- The jetpacks feature a total of five engines, with arm-mounted engines allowing for precise control.
- Medics would need to be specially trained to use the hardware.
In the realm of science fiction, jetpacks are commonplace. They’re small, easy to control, and seemingly incredibly safe. In the real world, things aren’t quite as simple, and while jetpacks do exist in a variety of forms, they’ve been used mainly for recreation. That could change, as trials in England have proven that strapping personal flight gear to an EMT could save lives in remote regions.
In the experimental test flight, a jetpack pilot was tasked with scaling a very large incline. It could take a person on foot up to a half-hour to reach the top, but with a jetpack to aid him, the pilot showed that the response time could be cut down to as short as 90 seconds.

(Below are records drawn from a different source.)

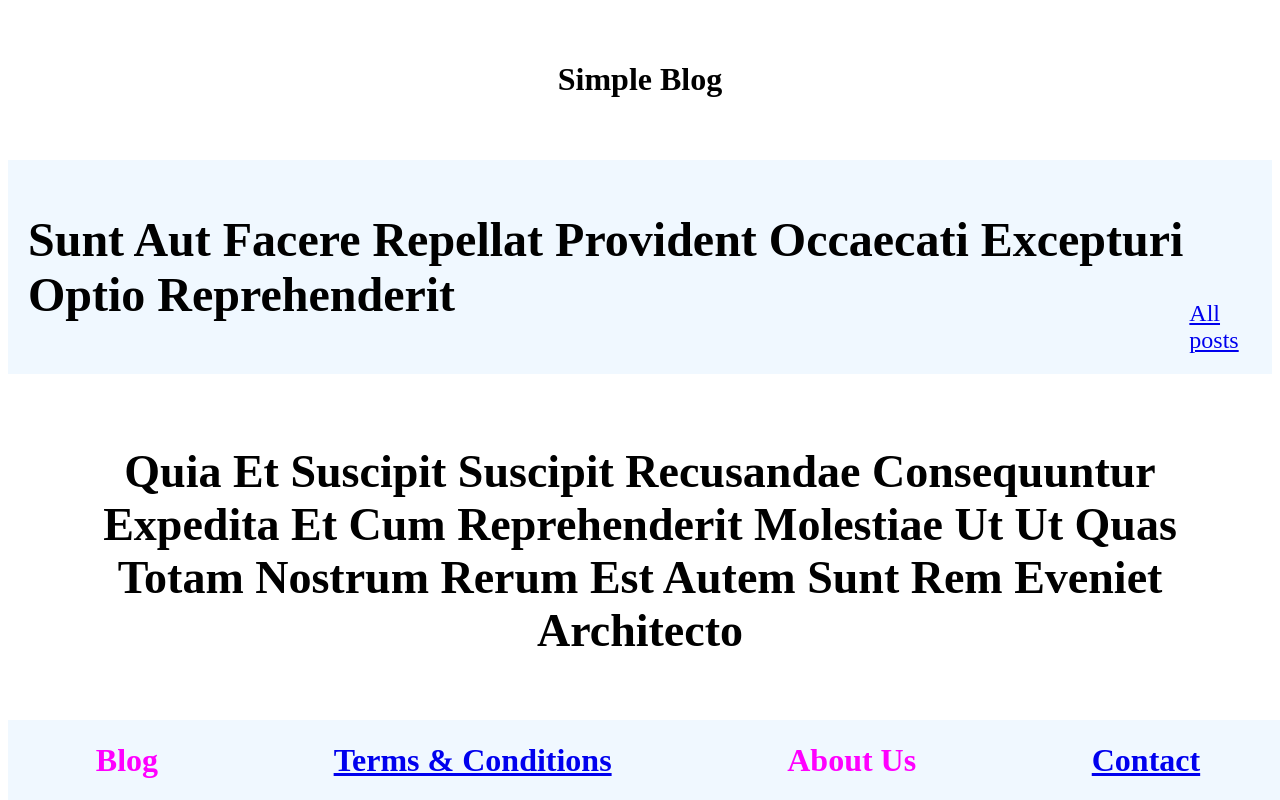
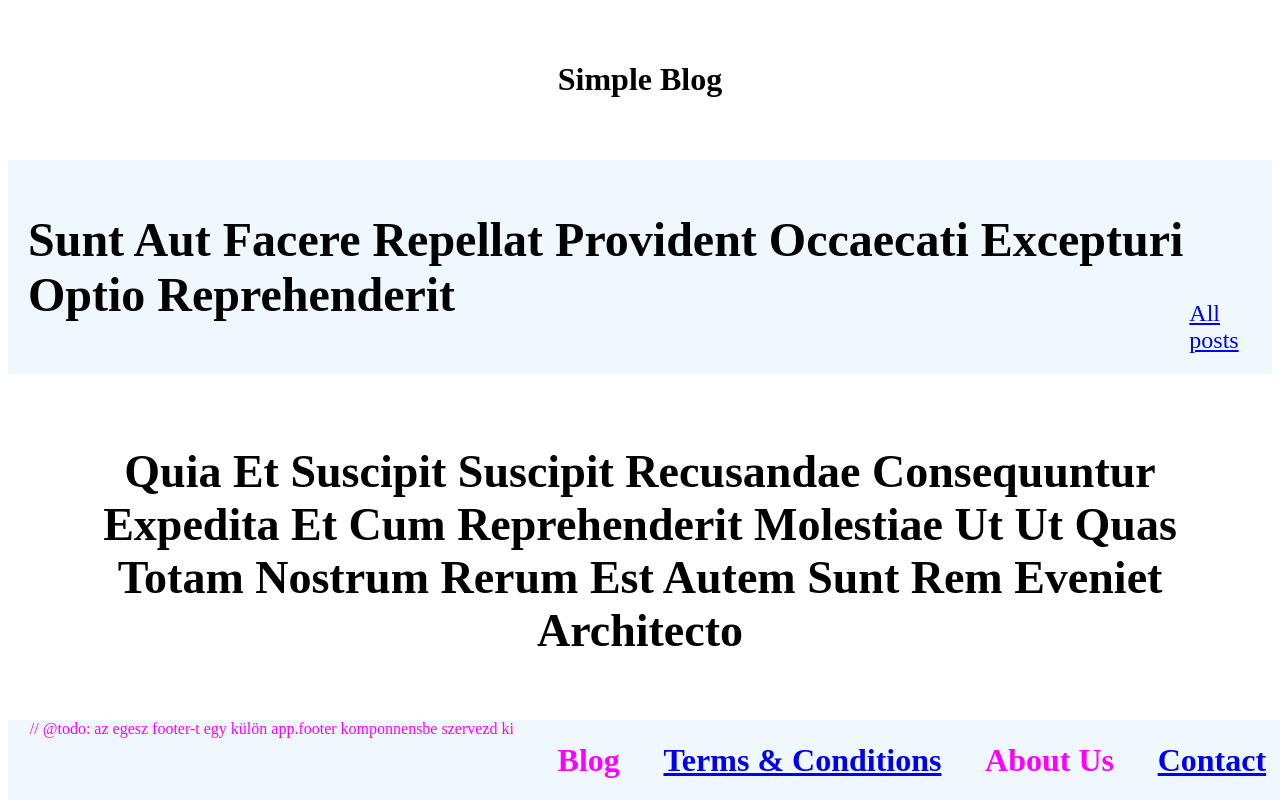
Before and after one commit to fidemester/Angular--SimpleBlog, an Angular app: page /post/1 in a window 1280 px wide. Built offline with nearby package versions, Linux system fonts and the light colour scheme; data requests are answered from the project's data file.

Commit message:
add tood

```diff
--- a/src/app/post-detail/post-detail.component.html
+++ b/src/app/post-detail/post-detail.component.html
@@ -6,7 +6,7 @@
   <h1>{{post.body | titlecase}}</h1>
 </main>
 
-<footer>
+<footer> // @todo: az egesz footer-t egy külön app.footer komponnensbe szervezd ki
   <h1>Blog</h1>
   <h1><a routerLink="/">Terms & Conditions</a>  </h1>
   <h1>About Us</h1>
```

The jetpack being used in this case is quite sophisticated, and the pilot can control their ascent and descent as well as their overall position in the air with the help of arm-mounted engines. There are two engines on each arm and a fifth engine is mounted to the person’s back, like a traditional jetpack.
The wearable wouldn’t be perfect for every situation, but in Lake District where it was tested, giving medics the ability to scale large inclines rapidly could save a life for someone in serious trouble.
“The biggest advantage is its speed,” Andy Mawson of the Great North Air Ambulance Service said in a statement. “If the idea takes off, the flying paramedic will be armed with a medical kit, with strong pain relief for walkers who may have suffered fractures, and a defibrillator for those who may have suffered a heart attack. In a jet pack, what might have taken up to an hour to reach the patient may only take a few minutes, and that could mean the difference between life and death.”
These early tests don’t necessarily mean that jetpacks will be the wave of the future for rescuers, but they certainly do look promising. Obviously, piloting a jetpack requires a good bit of training, which would mean that emergency personnel would need to be highly skilled at flying them before they could be used in real-world scenarios.
One of the big limitations of the jetpacks, especially when used in remote areas, is that transporting a person once they are reached would be essentially out of the question. You can’t carry a person out of a dangerous situation with a jetpack. However, you would be able to reach them much faster than you could on foot, so it’s a trade-off that may be worth making.